Digital Platforms and the Demand for International Tourism Services
World Bank 2020.02.19

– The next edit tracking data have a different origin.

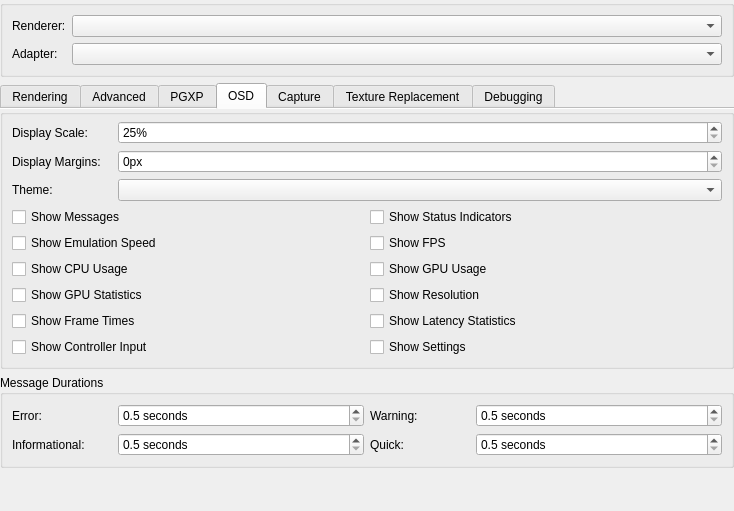
Qt form src/duckstation-qt/graphicssettingswidget.ui (stenzek/duckstation) before a commit.
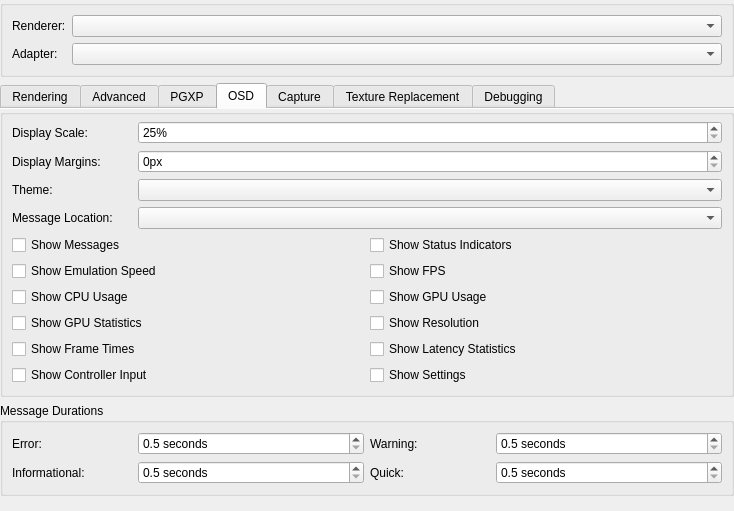
The same form after that commit. The open tabs and pages were chosen to show the change. Icons and pictures are not drawn.

Commit message: ImGuiManager: Allow repositioning OSD messages

Patch:
```diff
--- a/src/duckstation-qt/graphicssettingswidget.ui
+++ b/src/duckstation-qt/graphicssettingswidget.ui
@@ -763,7 +763,7 @@
          <property name="title">
           <string/>
          </property>
-         <layout class="QGridLayout" name="gridLayout_14" columnstretch="0,1" columnminimumwidth="100,0">
+         <layout class="QGridLayout" name="gridLayout_14" columnstretch="0,1" columnminimumwidth="120,0">
           <property name="topMargin">
            <number>6</number>
           </property>
@@ -814,7 +814,17 @@
           <item row="2" column="1">
            <widget class="QComboBox" name="fullscreenUITheme"/>
           </item>
-          <item row="3" column="0" colspan="2">
+          <item row="3" column="1">
+           <widget class="QComboBox" name="osdMessageLocation"/>
+          </item>
+          <item row="3" column="0">
+           <widget class="QLabel" name="label_5">
+            <property name="text">
+             <string>Message Location:</string>
+            </property>
+           </widget>
+          </item>
+          <item row="4" column="0" colspan="2">
            <layout class="QGridLayout" name="gridLayout_3">
             <item row="0" column="0">
              <widget class="QCheckBox" name="showMessages">
@@ -910,7 +920,7 @@
          <property name="title">
           <string>Message Durations</string>
          </property>
-         <layout class="QGridLayout" name="gridLayout_21" columnstretch="0,1,0,1" columnminimumwidth="100,0,100,0">
+         <layout class="QGridLayout" name="gridLayout_21" columnstretch="0,1,0,1" columnminimumwidth="120,0,120,0">
           <item row="0" column="0">
            <widget class="QLabel" name="osdErrorDurationLabel">
             <property name="text">
@@ -1025,7 +1035,7 @@
          </property>
          <property name="sizeHint" stdset="0">
           <size>
-           <width>20</width>
+           <width>0</width>
            <height>0</height>
           </size>
          </property>
```
Left out of the diff: 2 changed lines with no effect on the pictures. The commit also changes 9 other files.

Tourism is an important source of foreign exchange and employment across developing economies. A scant literature has explored the relationship between tourism and the advent of the internet. This paper contributes to the tourism-trade literature and studies the empirical relationship between international tourism and the adoption of digital technologies that facilitate search about tourism opportunities across countries. It links foreign visits with the spread of the use of the internet in sending countries and the level of development of business-to-consumer digital tools in host countries. The paper estimates a well-specified gravity model of tourist arrivals between country pairs with panel data. The results indicate that frictions affecting bilateral tourism flows have been attenuated by the advent of digital tools. The absolute value of the effects of bilateral geographic distance, language differences, and border-contiguity seem to be reduced by the use of the internet by potential tourists and the business sector in host countries. The results are robust to alternative proxies for internet use for tourism search proxied by data from Google trends. The paper also presents simulations of the potential impacts of advances in the adoption of digital tools over time, linking the adoption process to mechanisms of technology adoption that are commonplace in the literature.